Top of DATA RECORDS

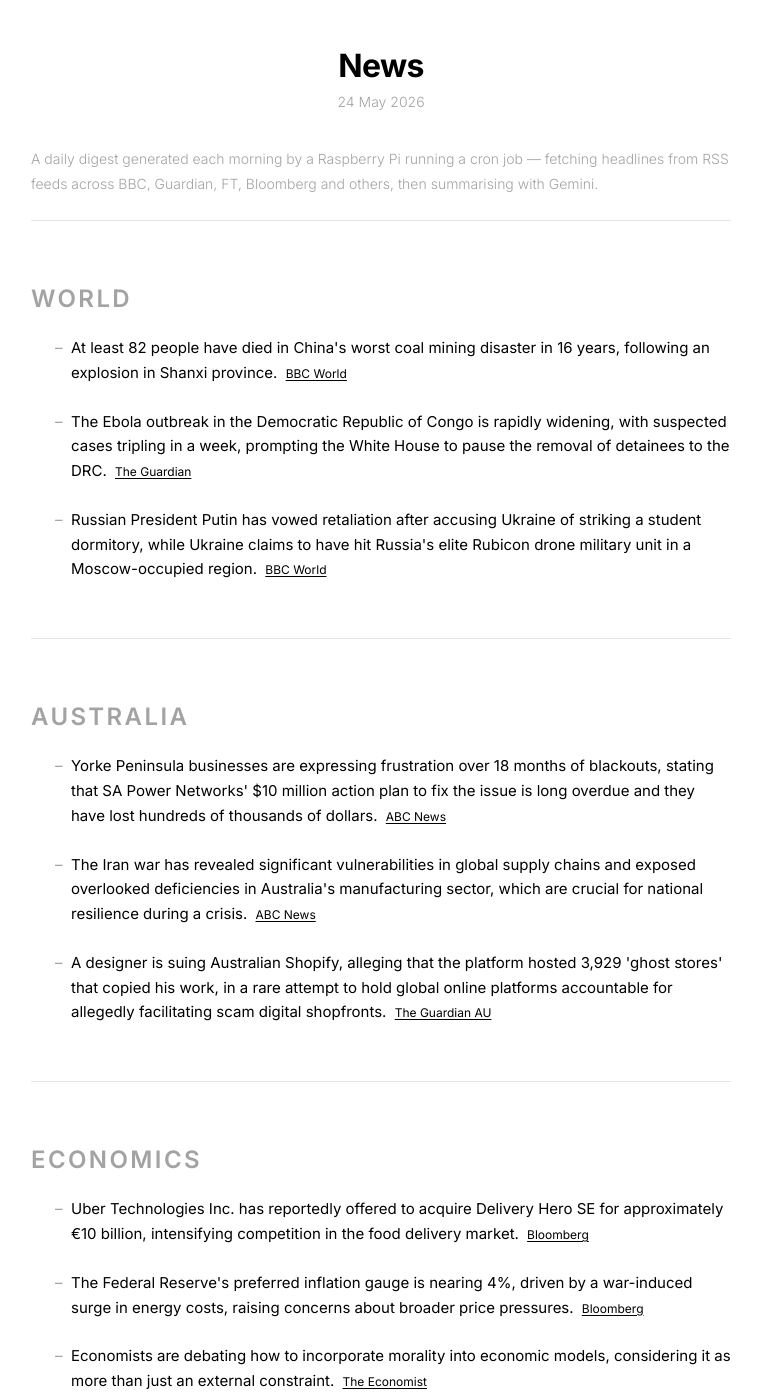
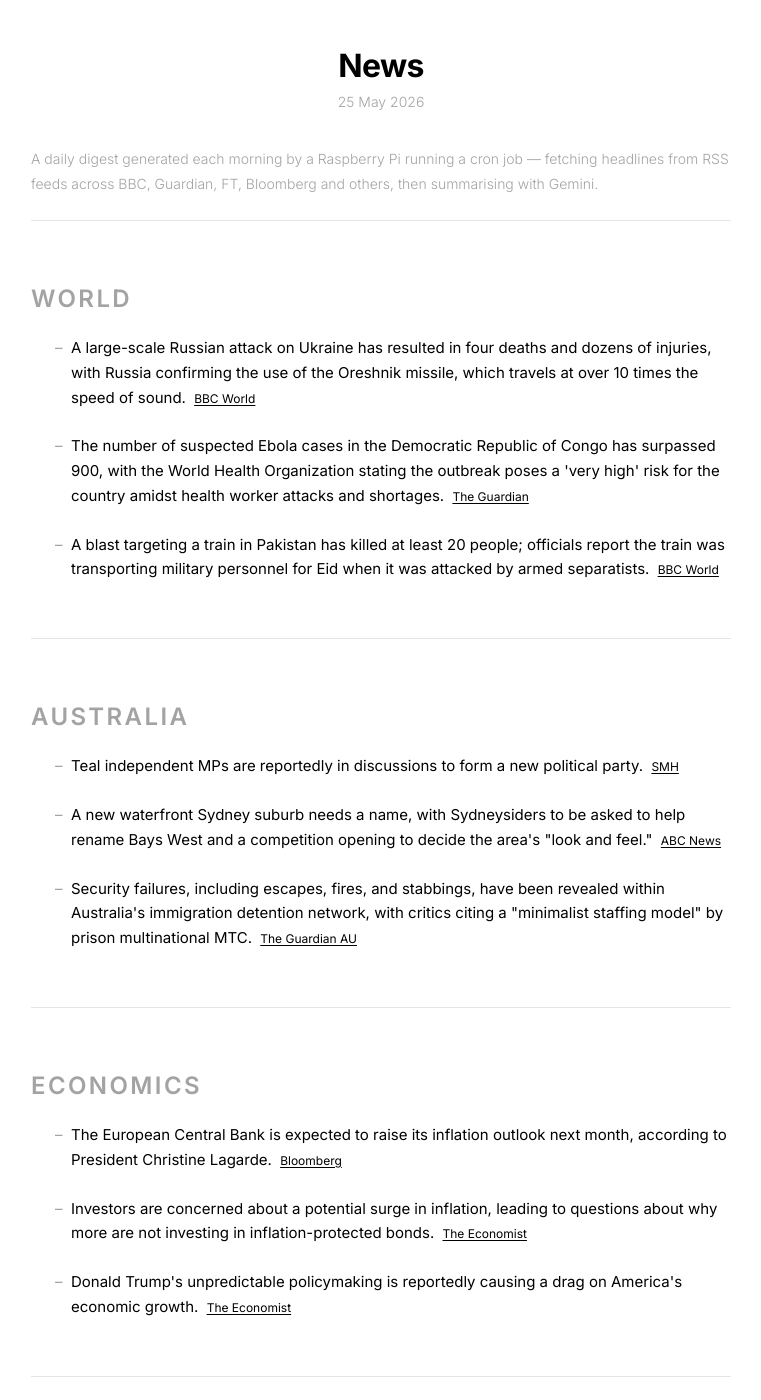
Before and after one commit to s-jac/s-jac.github.io, a Jekyll site: the page built from projects/news.html, in a window 1280 px wide and 1400 px high. Shown: the whole window, without its empty margins (259-1020 px from the left). Built offline with Jekyll 4.4.1, drawn with Linux system fonts in a browser that asks for light colours; some of the changed text lies outside the part shown.

Commit message:
daily news update 25 May 2026

```diff
--- a/_data/news.json
+++ b/_data/news.json
@@ -1,22 +1,22 @@
 {
-  "date": "24 May 2026",
-  "generated_at": "2026-05-23T21:00:27.661764+00:00",
+  "date": "25 May 2026",
+  "generated_at": "2026-05-24T21:00:26.490667+00:00",
   "sections": [
     {
       "heading": "World",
       "bullets": [
         {
-          "text": "At least 82 people have died in China's worst coal mining disaster in 16 years, following an explosion in Shanxi province.",
+          "text": "A large-scale Russian attack on Ukraine has resulted in four deaths and dozens of injuries, with Russia confirming the use of the Oreshnik missile, which travels at over 10 times the speed of sound.",
           "source": "BBC World",
           "url": "https://www.bbc.com/news/world"
         },
         {
-          "text": "The Ebola outbreak in the Democratic Republic of Congo is rapidly widening, with suspected cases tripling in a week, prompting the White House to pause the removal of detainees to the DRC.",
+          "text": "The number of suspected Ebola cases in the Democratic Republic of Congo has surpassed 900, with the World Health Organization stating the outbreak poses a 'very high' risk for the country amidst health worker attacks and shortages.",
           "source": "The Guardian",
           "url": "https://www.theguardian.com"
         },
         {
-          "text": "Russian President Putin has vowed retaliation after accusing Ukraine of striking a student dormitory, while Ukraine claims to have hit Russia's elite Rubicon drone military unit in a Moscow-occupied region.",
+          "text": "A blast targeting a train in Pakistan has killed at least 20 people; officials report the train was transporting military personnel for Eid when it was attacked by armed separatists.",
           "source": "BBC World",
           "url": "https://www.bbc.com/news/world"
         }
@@ -26,17 +26,17 @@
       "heading": "Australia",
       "bullets": [
         {
-          "text": "Yorke Peninsula businesses are expressing frustration over 18 months of blackouts, stating that SA Power Networks' $10 million action plan to fix the issue is long overdue and they have lost hundreds of thousands of dollars.",
+          "text": "Teal independent MPs are reportedly in discussions to form a new political party.",
+          "source": "SMH",
+          "url": "https://www.smh.com.au"
+        },
+        {
+          "text": "A new waterfront Sydney suburb needs a name, with Sydneysiders to be asked to help rename Bays West and a competition opening to decide the area's \"look and feel.\"",
           "source": "ABC News",
           "url": "https://www.abc.net.au/news"
         },
         {
-          "text": "The Iran war has revealed significant vulnerabilities in global supply chains and exposed overlooked deficiencies in Australia's manufacturing sector, which are crucial for national resilience during a crisis.",
-          "source": "ABC News",
-          "url": "https://www.abc.net.au/news"
-        },
-        {
-          "text": "A designer is suing Australian Shopify, alleging that the platform hosted 3,929 'ghost stores' that copied his work, in a rare attempt to hold global online platforms accountable for allegedly facilitating scam digital shopfronts.",
+          "text": "Security failures, including escapes, fires, and stabbings, have been revealed within Australia's immigration detention network, with critics citing a \"minimalist staffing model\" by prison multinational MTC.",
           "source": "The Guardian AU",
           "url": "https://www.theguardian.com/au"
         }
@@ -46,17 +46,17 @@
       "heading": "Economics",
       "bullets": [
         {
-          "text": "Uber Technologies Inc. has reportedly offered to acquire Delivery Hero SE for approximately €10 billion, intensifying competition in the food delivery market.",
+          "text": "The European Central Bank is expected to raise its inflation outlook next month, according to President Christine Lagarde.",
           "source": "Bloomberg",
           "url": "https://www.bloomberg.com/markets"
         },
         {
-          "text": "The Federal Reserve's preferred inflation gauge is nearing 4%, driven by a war-induced surge in energy costs, raising concerns about broader price pressures.",
-          "source": "Bloomberg",
-          "url": "https://www.bloomberg.com/markets"
+          "text": "Investors are concerned about a potential surge in inflation, leading to questions about why more are not investing in inflation-protected bonds.",
+          "source": "The Economist",
+          "url": "https://www.economist.com/finance-and-economics"
         },
         {
-          "text": "Economists are debating how to incorporate morality into economic models, considering it as more than just an external constraint.",
+          "text": "Donald Trump's unpredictable policymaking is reportedly causing a drag on America's economic growth.",
           "source": "The Economist",
           "url": "https://www.economist.com/finance-and-economics"
         }
```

Bottom of DATA RECORDS

WORK TO BE COMPLETED.
Copy out each line of the data containing the string "finance".

EXERCISE OUTPUT.
+          "url": "https://www.economist.com/finance-and-economics"
           "url": "https://www.economist.com/finance-and-economics"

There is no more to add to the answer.